Itemized modification records
━━━━━━━━━━
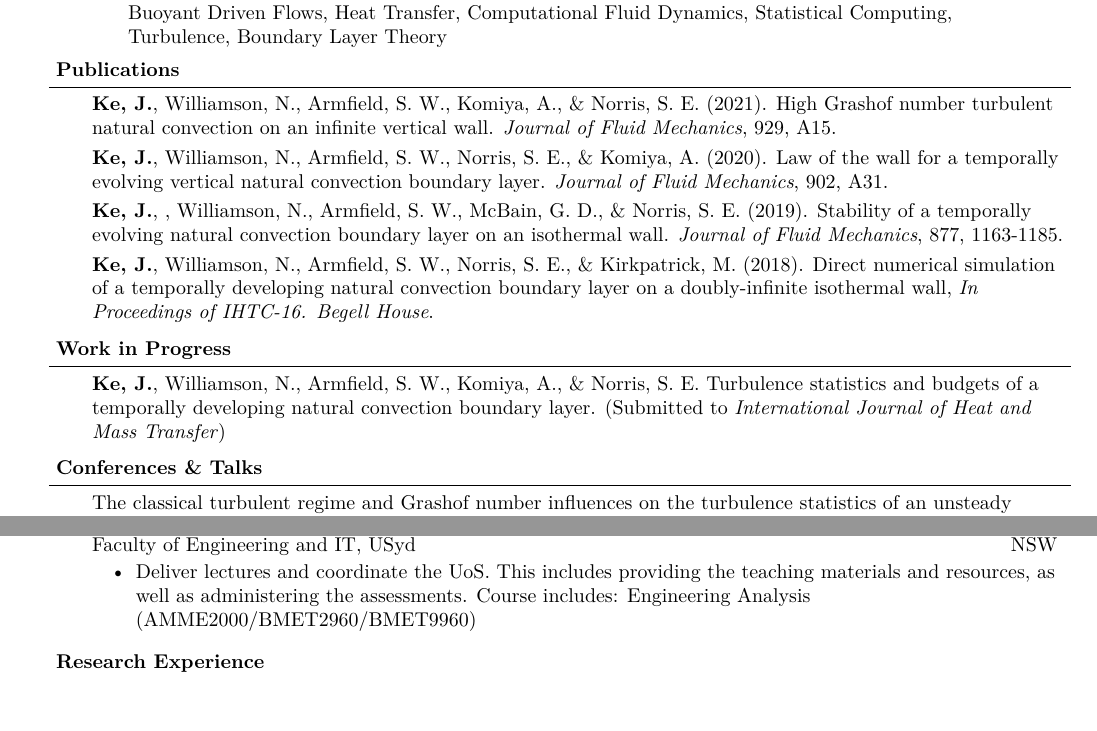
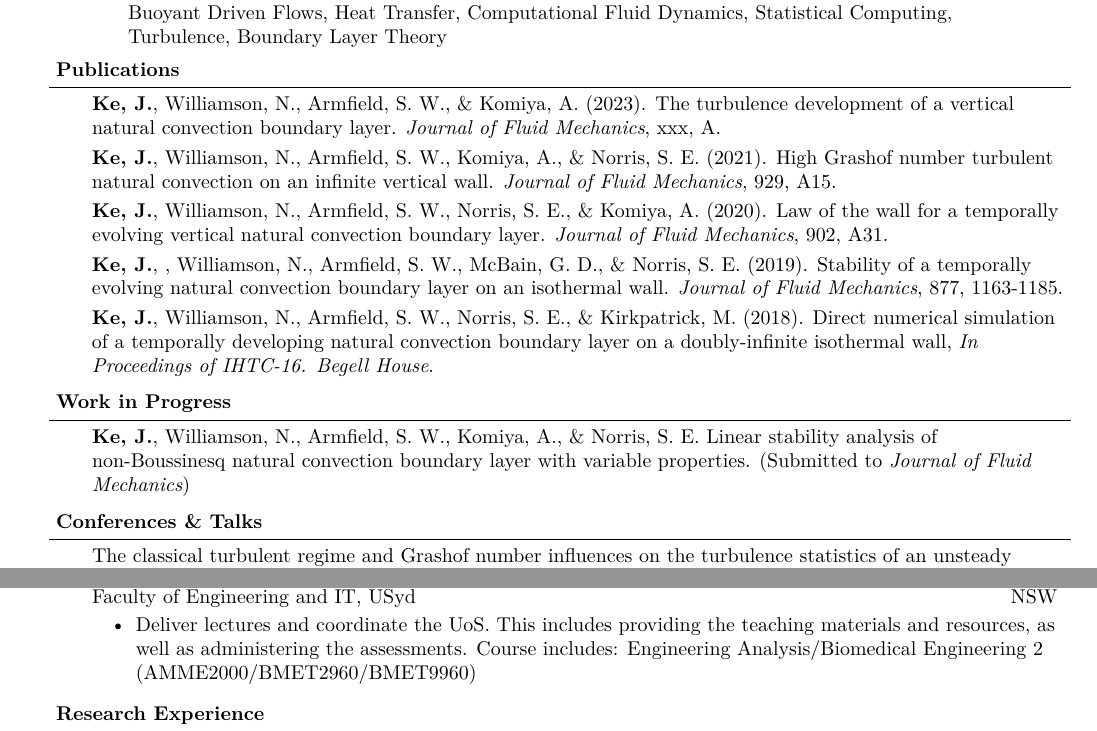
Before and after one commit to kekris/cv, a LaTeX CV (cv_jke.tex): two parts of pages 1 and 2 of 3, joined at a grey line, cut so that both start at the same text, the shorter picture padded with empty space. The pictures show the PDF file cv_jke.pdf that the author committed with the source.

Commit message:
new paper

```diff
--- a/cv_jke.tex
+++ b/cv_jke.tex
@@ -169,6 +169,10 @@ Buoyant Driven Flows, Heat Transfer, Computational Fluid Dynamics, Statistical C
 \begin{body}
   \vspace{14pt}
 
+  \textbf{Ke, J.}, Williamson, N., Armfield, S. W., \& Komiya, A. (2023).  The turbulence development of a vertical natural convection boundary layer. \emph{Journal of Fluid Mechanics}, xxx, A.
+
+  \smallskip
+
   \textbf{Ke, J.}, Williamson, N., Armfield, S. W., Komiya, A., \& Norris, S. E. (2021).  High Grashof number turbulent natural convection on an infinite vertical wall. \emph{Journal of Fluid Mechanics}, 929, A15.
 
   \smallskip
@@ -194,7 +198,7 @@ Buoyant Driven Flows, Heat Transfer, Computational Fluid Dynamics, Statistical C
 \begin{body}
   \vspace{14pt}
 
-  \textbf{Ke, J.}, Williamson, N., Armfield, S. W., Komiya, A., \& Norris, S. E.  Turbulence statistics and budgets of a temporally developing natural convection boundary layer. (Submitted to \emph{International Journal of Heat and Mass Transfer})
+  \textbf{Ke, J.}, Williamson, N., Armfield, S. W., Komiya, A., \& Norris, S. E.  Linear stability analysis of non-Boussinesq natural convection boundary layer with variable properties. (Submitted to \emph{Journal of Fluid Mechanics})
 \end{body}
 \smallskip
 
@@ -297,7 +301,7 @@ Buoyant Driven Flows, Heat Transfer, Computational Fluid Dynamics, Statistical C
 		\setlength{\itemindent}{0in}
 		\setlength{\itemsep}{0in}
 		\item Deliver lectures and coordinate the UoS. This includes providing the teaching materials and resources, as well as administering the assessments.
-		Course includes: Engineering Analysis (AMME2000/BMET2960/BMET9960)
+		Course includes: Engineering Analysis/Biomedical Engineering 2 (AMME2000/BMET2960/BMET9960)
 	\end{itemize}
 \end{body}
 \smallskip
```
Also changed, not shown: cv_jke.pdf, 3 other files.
━━━━━━━━━━
Work request
All lines above that include the word "Flows" should be located and copied.

Answer section
@@ -169,6 +169,10 @@ Buoyant Driven Flows, Heat Transfer, Computational Fluid Dynamics, Statistical C
@@ -194,7 +198,7 @@ Buoyant Driven Flows, Heat Transfer, Computational Fluid Dynamics, Statistical C
@@ -297,7 +301,7 @@ Buoyant Driven Flows, Heat Transfer, Computational Fluid Dynamics, Statistical C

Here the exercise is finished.